Fast forward to the current year of 2015 and most major game media outlets are rarely caught reporting on the survival genre anymore. There is no obligation to continue following survival games since they don't come from AAA developers.
When Minecraft became a legend, it transcended the genre. The duty to find the next great survival game was passed back down to YouTubers and Twitch streamers.
The media set itself up for "Minecraft" to happen all over again.
ARK: Survival Evolved - Pretentious or Daring?
With a name as outrageous as ARK: Survival Evolved, one wonders whether Studio Wildcard is being pretentious or rather daring. I'm inclined to say the latter, considering the game's refusal to step down from its cemented position on Steam's Top Sellers list ever since they launched Early Access.
With a name as outrageous as ARK: Survival Evolved, one wonders whether Studio Wildcard is being pretentious or rather daring.

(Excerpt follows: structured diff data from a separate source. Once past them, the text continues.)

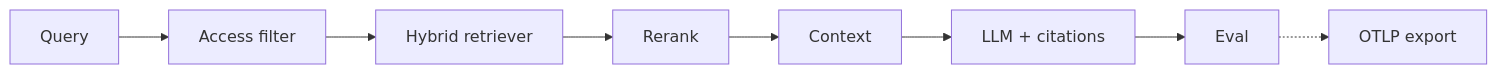
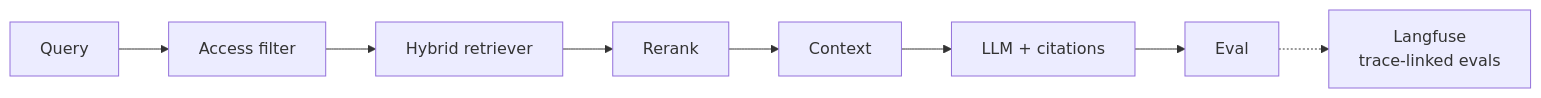
The diagram in case-studies/enterprise-rag-platform.md (vpeetla-ai/ai-architecture-portfolio), drawn with Mermaid before and after one commit. The commit also changed other lines of this file and 4 other files, not shown here.

````diff
--- a/case-studies/enterprise-rag-platform.md
+++ b/case-studies/enterprise-rag-platform.md
@@ -18,6 +18,6 @@
 ```mermaid
 flowchart LR
     Q[Query] --> AF[Access filter] --> RET[Hybrid retriever] --> RR[Rerank]
     RR --> CTX[Context] --> LLM[LLM + citations] --> EV[Eval]
-    EV -.-> OTLP[OTLP export]
+    EV -.-> LF[Langfuse<br/>trace-linked evals]
 ```
````
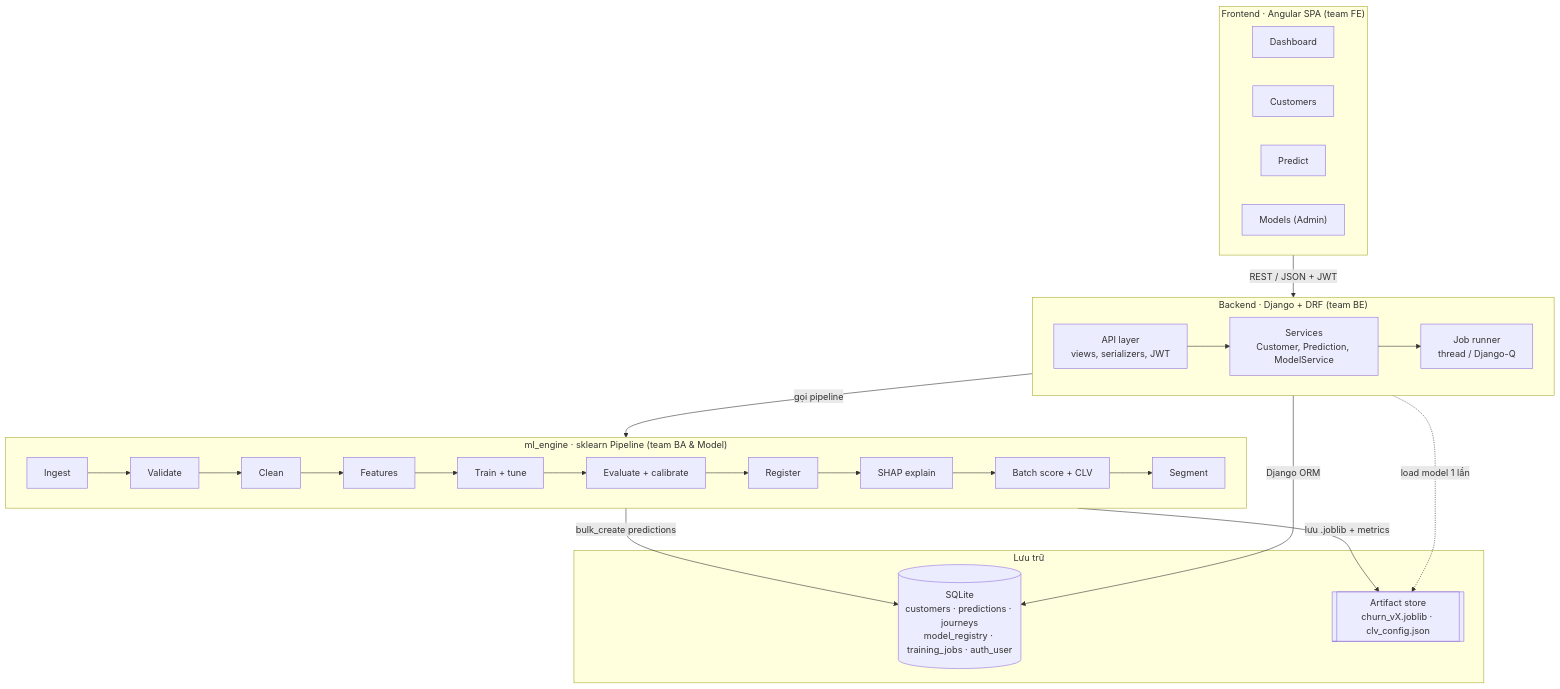
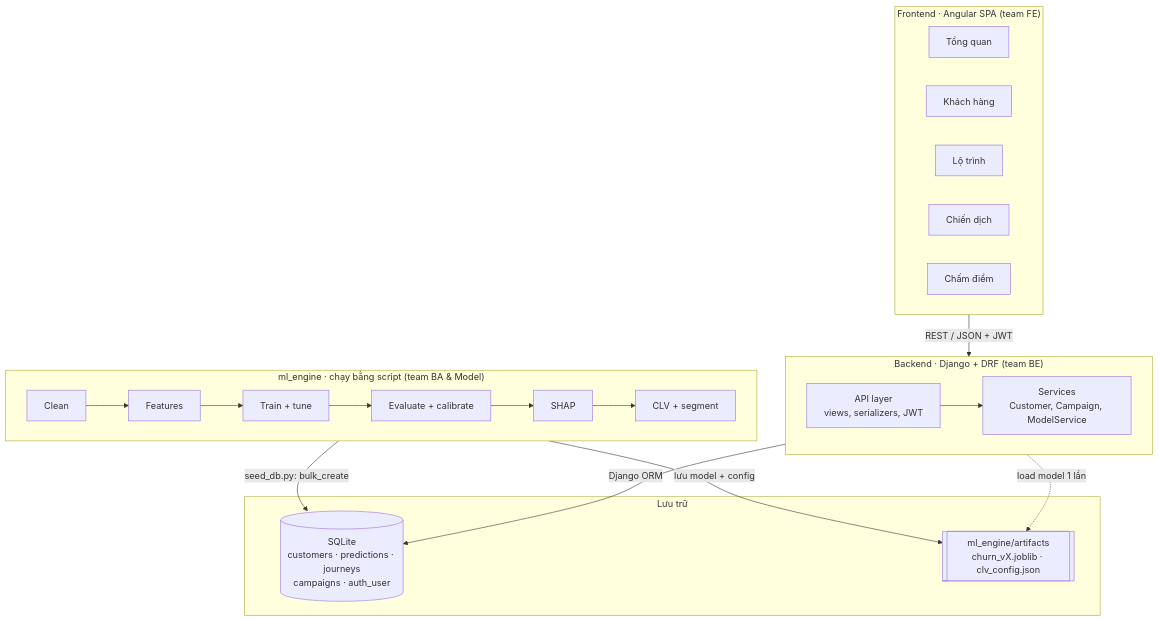
One commit to Khoailat2808/machine_learning_project changed the first of 3 diagrams in docs/03-architecture.md. Above: the diagram before and after it, drawn with Mermaid. The commit also changed other lines of this file and 30 other files, not shown here.

First line of the commit message:
refactor: dinh huong lai thanh cong cu marketing (D-17), doi app models_mgmt thanh campaigns

````diff
--- a/docs/03-architecture.md
+++ b/docs/03-architecture.md
@@ -7,32 +9,29 @@
 ```mermaid
 flowchart TB
     subgraph FE["Frontend · Angular SPA (team FE)"]
         direction LR
-        D[Dashboard]
-        C[Customers]
-        P[Predict]
-        M["Models (Admin)"]
+        D[Tổng quan]
+        C[Khách hàng]
+        J[Lộ trình]
+        K[Chiến dịch]
+        P[Chấm điểm]
     end
     subgraph BE["Backend · Django + DRF (team BE)"]
         direction LR
         API["API layer<br/>views, serializers, JWT"]
-        SVC["Services<br/>Customer, Prediction, ModelService"]
-        JOB["Job runner<br/>thread / Django-Q"]
+        SVC["Services<br/>Customer, Campaign, ModelService"]
     end
-    subgraph ML["ml_engine · sklearn Pipeline (team BA & Model)"]
+    subgraph ML["ml_engine · chạy bằng script (team BA & Model)"]
         direction LR
-        I[Ingest] --> V[Validate] --> CL[Clean] --> F[Features] --> T[Train + tune]
-        T --> E[Evaluate + calibrate] --> R[Register] --> X[SHAP explain] --> S[Batch score + CLV] --> G[Segment]
+        CL[Clean] --> F[Features] --> T[Train + tune] --> E[Evaluate + calibrate] --> X[SHAP] --> S[CLV + segment]
     end
     subgraph ST["Lưu trữ"]
-        DB[("SQLite<br/>customers · predictions · journeys<br/>model_registry · training_jobs · auth_user")]
-        AR[["Artifact store<br/>churn_vX.joblib · clv_config.json"]]
+        DB[("SQLite<br/>customers · predictions · journeys<br/>campaigns · auth_user")]
+        AR[["ml_engine/artifacts<br/>churn_vX.joblib · clv_config.json"]]
     end
-    FE -- "REST / JSON + JWT" --> API
-    API --> SVC --> JOB
-    JOB -- "gọi pipeline" --> ML
-    G -- "bulk_create predictions" --> DB
-    R -- "lưu .joblib + metrics" --> AR
+    FE -- "REST / JSON + JWT" --> API --> SVC
     SVC -- "Django ORM" --> DB
     SVC -. "load model 1 lần" .-> AR
+    T -- "lưu model + config" --> AR
+    S -- "seed_db.py: bulk_create" --> DB
 ```
````
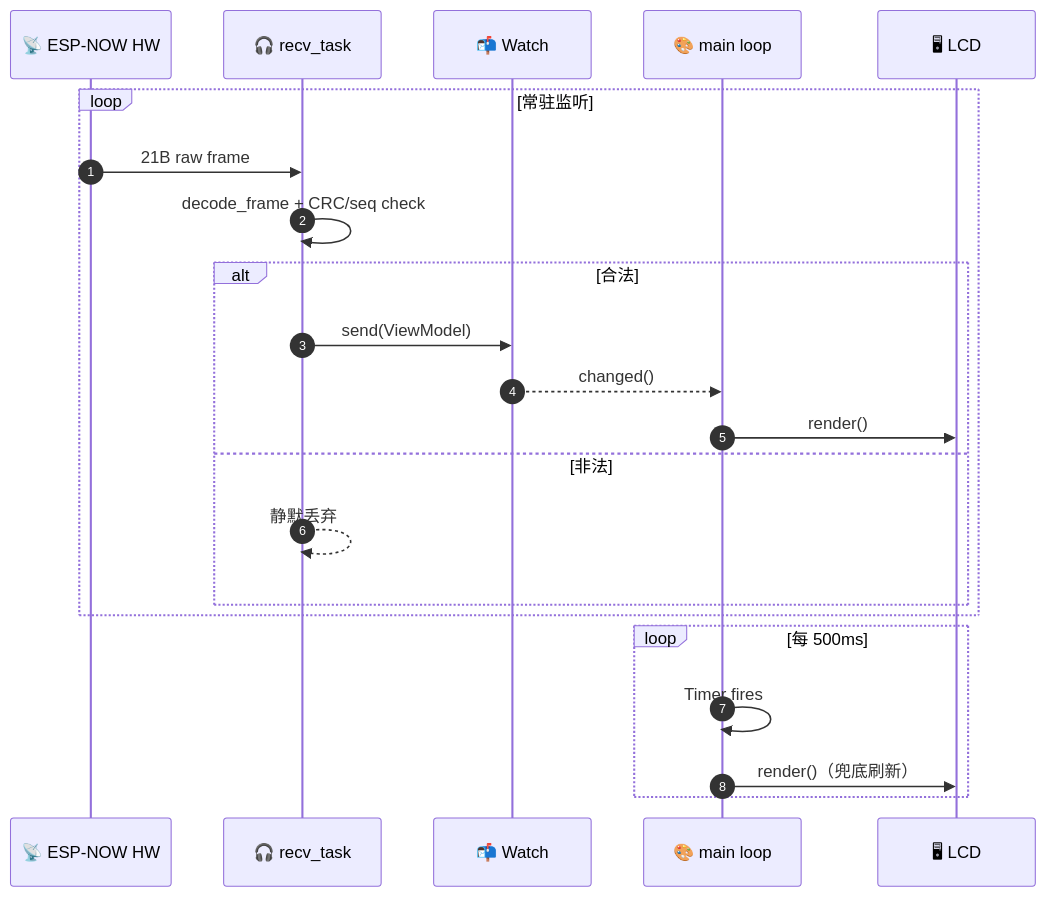
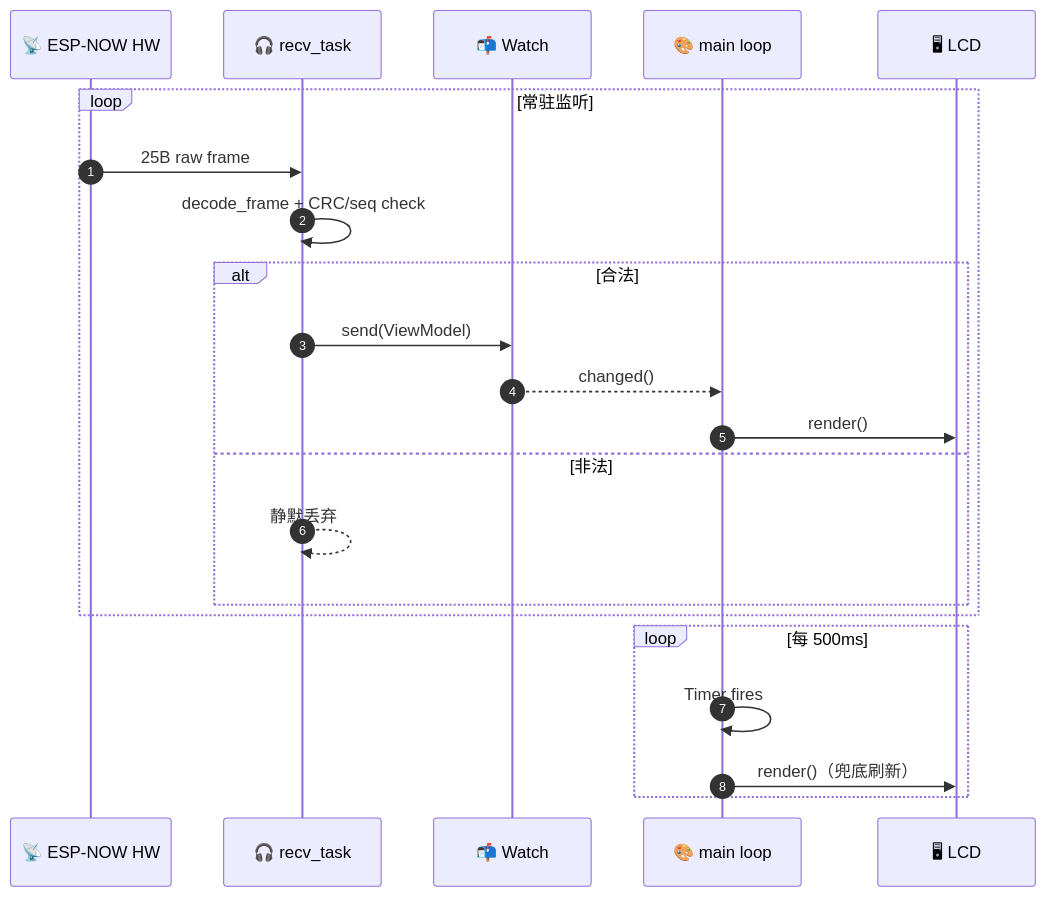
One commit to lf-wxp/c6 changed the second of 2 diagrams in README.md. Above: the diagram before and after it, drawn with Mermaid. The commit also changed other lines of this file and 8 other files, not shown here.

````diff
--- a/README.md
+++ b/README.md
@@ -190,26 +195,26 @@
 ```mermaid
 sequenceDiagram
     autonumber
     participant Radio as 📡 ESP-NOW HW
     participant Recv as 🎧 recv_task
     participant W as 📬 Watch
     participant Main as 🎨 main loop
     participant LCD as 🖥 LCD
 
     loop 常驻监听
-        Radio->>Recv: 21B raw frame
+        Radio->>Recv: 25B raw frame
         Recv->>Recv: decode_frame + CRC/seq check
         alt 合法
             Recv->>W: send(ViewModel)
             W-->>Main: changed()
             Main->>LCD: render()
         else 非法
             Recv-->>Recv: 静默丢弃
         end
     end
 
     loop 每 500ms
         Main->>Main: Timer fires
         Main->>LCD: render()（兜底刷新）
     end
 ```
````
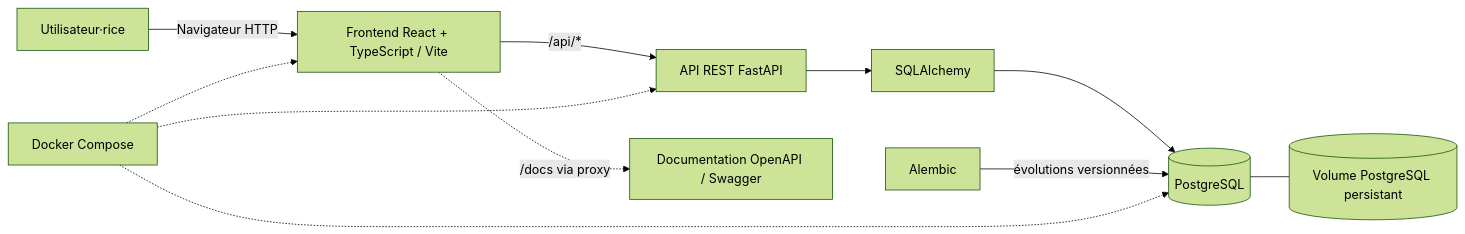
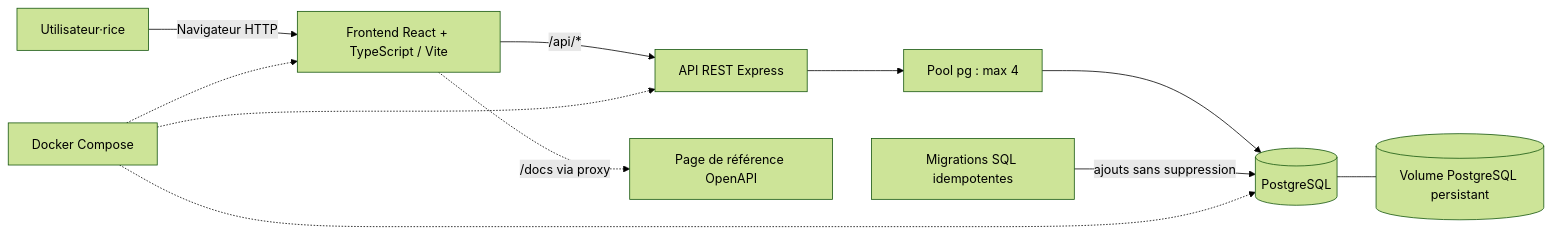
Before and after one commit to Robin-Pouilloux/projet-info-ihme: the diagram in docs/architecture.md, drawn with Mermaid (forest theme). The commit also changed other lines of this file and 19 other files, not shown here.

````diff
--- a/docs/architecture.md
+++ b/docs/architecture.md
@@ -3,13 +3,13 @@
 ```mermaid
 flowchart LR
     Personne[Utilisateur·rice] -->|Navigateur HTTP| Front[Frontend React + TypeScript / Vite]
-    Front -->|/api/*| API[API REST FastAPI]
-    API --> ORM[SQLAlchemy]
-    ORM --> DB[(PostgreSQL)]
-    Migration[Alembic] -->|évolutions versionnées| DB
-    Front -.->|/docs via proxy| Docs[Documentation OpenAPI / Swagger]
+    Front -->|/api/*| API[API REST Express]
+    API --> Pool[Pool pg : max 4]
+    Pool --> DB[(PostgreSQL)]
+    Migration[Migrations SQL idempotentes] -->|ajouts sans suppression| DB
+    Front -.->|/docs via proxy| Docs[Page de référence OpenAPI]
     Compose[Docker Compose] -.-> Front
     Compose -.-> API
     Compose -.-> DB
     DB --- Volume[(Volume PostgreSQL persistant)]
 ```
````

Dinosaurs are not a new concept to survival games. However, the powerful impression that prehistoric creatures give off has been largely absent. Even interactions with the exotic have been extremely limited.
The Bewildering ARK Environment
The island of the ARK is not exactly the safest place to end up. Studio Wildcard meticulously balances the dinosaurs around every difficulty level, so it can stay a challenge no matter what range of ridiculous numbers you are pulling. And that says nothing of the vast sense of wonder you get from being surrounded by such exotic wildlife.
ARK builds an environment exclusively out of creatures no one living has ever seen before. It is rather impressive once you consider how few games actually do that — even fictional ones.
Studio Wildcard cleverly utilizes the ARK's dinosaur theme to add an extra layer of survival: the fear of the unknown.
The Tribe Mentality
After progressing through the ARK's early levels, it becomes increasingly difficult to progress on a vanilla server without any sort of group. You will never have enough Engram Points to spend on everything you want to craft — and you will soon be faced with particularly daunting material costs.
This pushes many players towards creating and managing their own Tribes to gain more power in the ARK. The player progression that Studio Wildcard is creating allows for a smoother introduction to PvPvE servers and can make for some interestingly honour-bound communities.
New Early Access Gold Standard?
Early Access has been blatantly misused since its recent break-out, and it is not showing any signs of getting better. The original purpose of Early Access is often cited yet nearly forgotten. It seems many games either show very little outward acknowledgment or are cursed with poor design decisions when met with negative feedback.
Studio Wildcard has built an incredible track record over the past two months. Some would even name them the Santa Claus of Early Access. Not only are the developers patching multiple times a week, they are pushing out fixes, balance changes and new features that the community inspired. Ho, ho, ho!
Ambitious Design Inspires Future Creative Potential
The roadmap for ARK is so ambitious that I can't even begin to guess where they are taking the game. Whatever the destination, it is going to inspire a multitude of survival games to come — especially after its launch on Xbox One and PlayStation 4 in 2016.
With a presence in the console space, the evolved survival genre is bound to turn heads. Who knows, maybe even AAA developers will finally start working to bring us survival games for consoles! Then again, any more super-trends could have negative repercussions.
A Slow Race to the Console Space
Ever since Minecraft appeared on the Xbox 360 and PlayStation 3, console survival games have been a long time coming. I can only wonder why more survival games haven't made their way to consoles already.
Does ARK: Survival Evolved have what it takes to push survival games to the console space? What would you like to see in a console survival game? How do you think they will adapt to consoles? Share your thoughts in the comments below!